Return each line of the records below that contains the word "proposed".

ENTRIES SHOWN below:

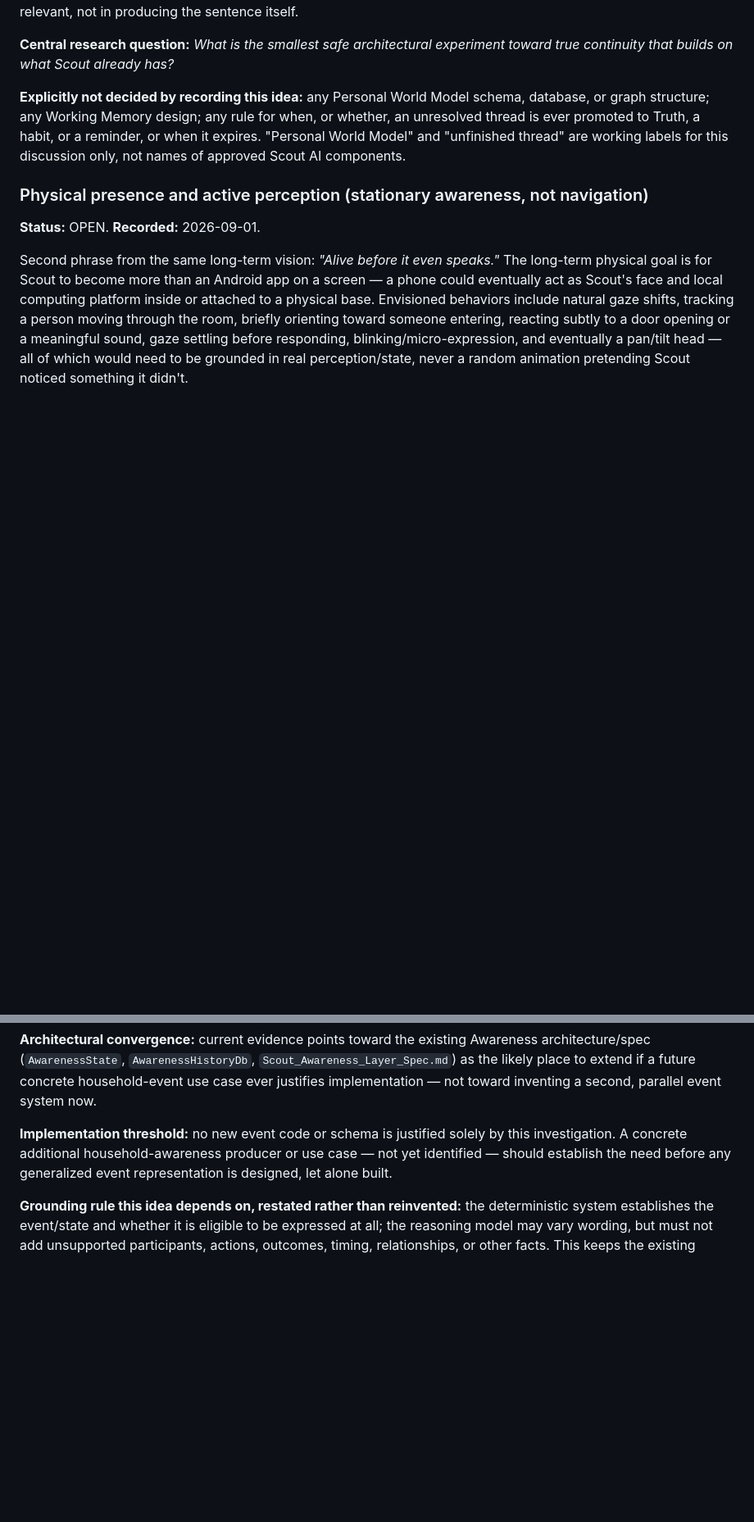
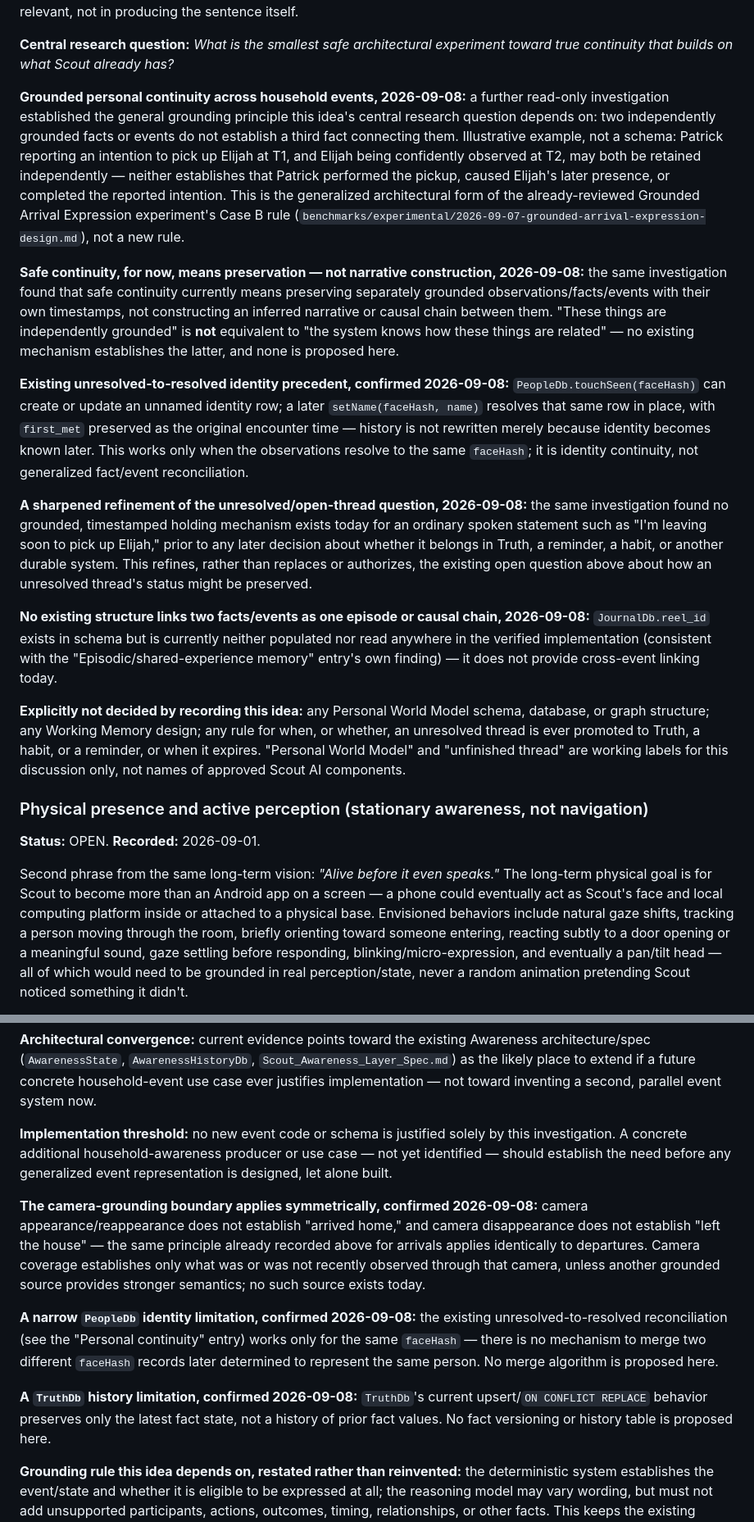
Before and after one commit to Patevan9/scout-ai-research, a Markdown page: SCOUT_AI_RESEARCH_IDEAS.md, 2 parts joined by grey strips. Shown at 82% size. GitHub-like rendering; blank space fills up the shorter version.

Commit message:
Record grounded personal-continuity findings on two OPEN entries
Narrow update to the existing OPEN "Personal continuity" entry
(primary) and "Grounded household awareness and context continuity"
entry (secondary), recording a 2026-09-08 read-only investigation into
grounded personal continuity across household events.

Personal continuity: records the general grounding principle that two
independently grounded facts/events do not establish a third fact
connecting them (the generalized form of the Grounded Arrival
Expression experiment's Case B rule); records that safe continuity for
now means preserving separately grounded observations with their own
timestamps, not constructing an inferred narrative or causal chain;
records PeopleDb.touchSeen()/setName()'s existing unresolved-to-resolved
identity reconciliation precedent (first_met preserved, history not
rewritten, limited to the same faceHash); records a sharpened
refinement of the unresolved/open-thread question (no grounded,
timestamped holding mechanism exists today for an ordinary spoken
statement of intention); records that JournalDb.reel_id provides no
cross-event linking today, as it is neither populated nor read.

Grounded household awareness: records that the camera-grounding
boundary applies symmetrically (disappearance does not establish "left
the house," mirroring the existing arrival finding); records the narrow
PeopleDb cross-faceHash merge limitation; records the TruthDb
ON CONFLICT REPLACE history limitation.

Does not create a new OPEN entry, does not modify any other file, does
not touch Patevan9/Scout, does not touch the Grounded Arrival
Expression experiment/results, does not add any schema, database,
episode/event-graph linking, causal inference, face-record merging, or
TruthDb versioning, does not create fixtures or run models.

Co-Authored-By: Claude Sonnet 5 <noreply@anthropic.com>
Claude-Session: https://claude.ai/code/session_01WVkzEidvA1hUR1xRuqcke1

```diff
--- a/SCOUT_AI_RESEARCH_IDEAS.md
+++ b/SCOUT_AI_RESEARCH_IDEAS.md
@@ -358,6 +358,54 @@ connection was relevant, not in producing the sentence itself.
 **Central research question:** *What is the smallest safe architectural
 experiment toward true continuity that builds on what Scout already
 has?*
+
+**Grounded personal continuity across household events, 2026-09-08:** a
+further read-only investigation established the general grounding
+principle this idea's central research question depends on: two
+independently grounded facts or events do not establish a third fact
+connecting them. Illustrative example, not a schema: Patrick reporting
+an intention to pick up Elijah at T1, and Elijah being confidently
+observed at T2, may both be retained independently — neither
+establishes that Patrick performed the pickup, caused Elijah's later
+presence, or completed the reported intention. This is the generalized
+architectural form of the already-reviewed Grounded Arrival Expression
+experiment's Case B rule
+(`benchmarks/experimental/2026-09-07-grounded-arrival-expression-design.md`),
+not a new rule.
+
+**Safe continuity, for now, means preservation — not narrative
+construction, 2026-09-08:** the same investigation found that safe
+continuity currently means preserving separately grounded
+observations/facts/events with their own timestamps, not constructing
+an inferred narrative or causal chain between them. "These things are
+independently grounded" is **not** equivalent to "the system knows how
+these things are related" — no existing mechanism establishes the
+latter, and none is proposed here.
+
+**Existing unresolved-to-resolved identity precedent, confirmed
+2026-09-08:** `PeopleDb.touchSeen(faceHash)` can create or update an
+unnamed identity row; a later `setName(faceHash, name)` resolves that
+same row in place, with `first_met` preserved as the original encounter
+time — history is not rewritten merely because identity becomes known
+later. This works only when the observations resolve to the same
+`faceHash`; it is identity continuity, not generalized fact/event
+reconciliation.
+
+**A sharpened refinement of the unresolved/open-thread question,
+2026-09-08:** the same investigation found no grounded, timestamped
+holding mechanism exists today for an ordinary spoken statement such as
+"I'm leaving soon to pick up Elijah," prior to any later decision about
+whether it belongs in Truth, a reminder, a habit, or another durable
+system. This refines, rather than replaces or authorizes, the existing
+open question above about how an unresolved thread's status might be
+preserved.
+
+**No existing structure links two facts/events as one episode or
+causal chain, 2026-09-08:** `JournalDb.reel_id` exists in schema but is
+currently neither populated nor read anywhere in the verified
+implementation (consistent with the "Episodic/shared-experience
+memory" entry's own finding) — it does not provide cross-event linking
+today.
 
 **Explicitly not decided by recording this idea:** any Personal World
 Model schema, database, or graph structure; any Working Memory design;
@@ -1692,6 +1740,25 @@ producer or use case — not yet identified — should establish the need
 before any generalized event representation is designed, let alone
 built.
 
+**The camera-grounding boundary applies symmetrically, confirmed
+2026-09-08:** camera appearance/reappearance does not establish
+"arrived home," and camera disappearance does not establish "left the
+house" — the same principle already recorded above for arrivals applies
+identically to departures. Camera coverage establishes only what was or
+was not recently observed through that camera, unless another grounded
+source provides stronger semantics; no such source exists today.
+
+**A narrow `PeopleDb` identity limitation, confirmed 2026-09-08:** the
+existing unresolved-to-resolved reconciliation (see the "Personal
+continuity" entry) works only for the same `faceHash` — there is no
+mechanism to merge two different `faceHash` records later determined to
+represent the same person. No merge algorithm is proposed here.
+
+**A `TruthDb` history limitation, confirmed 2026-09-08:** `TruthDb`'s
+current upsert/`ON CONFLICT REPLACE` behavior preserves only the latest
+fact state, not a history of prior fact values. No fact versioning or
+history table is proposed here.
+
 **Grounding rule this idea depends on, restated rather than
 reinvented:** the deterministic system establishes the event/state and
 whether it is eligible to be expressed at all; the reasoning model may
```
Also changed, not shown: other parts of SCOUT_AI_RESEARCH_IDEAS.md (+1 -1 lines).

End of ENTRIES SHOWN.

• _RESULT_
+latter, and none is proposed here.
+represent the same person. No merge algorithm is proposed here.
+history table is proposed here.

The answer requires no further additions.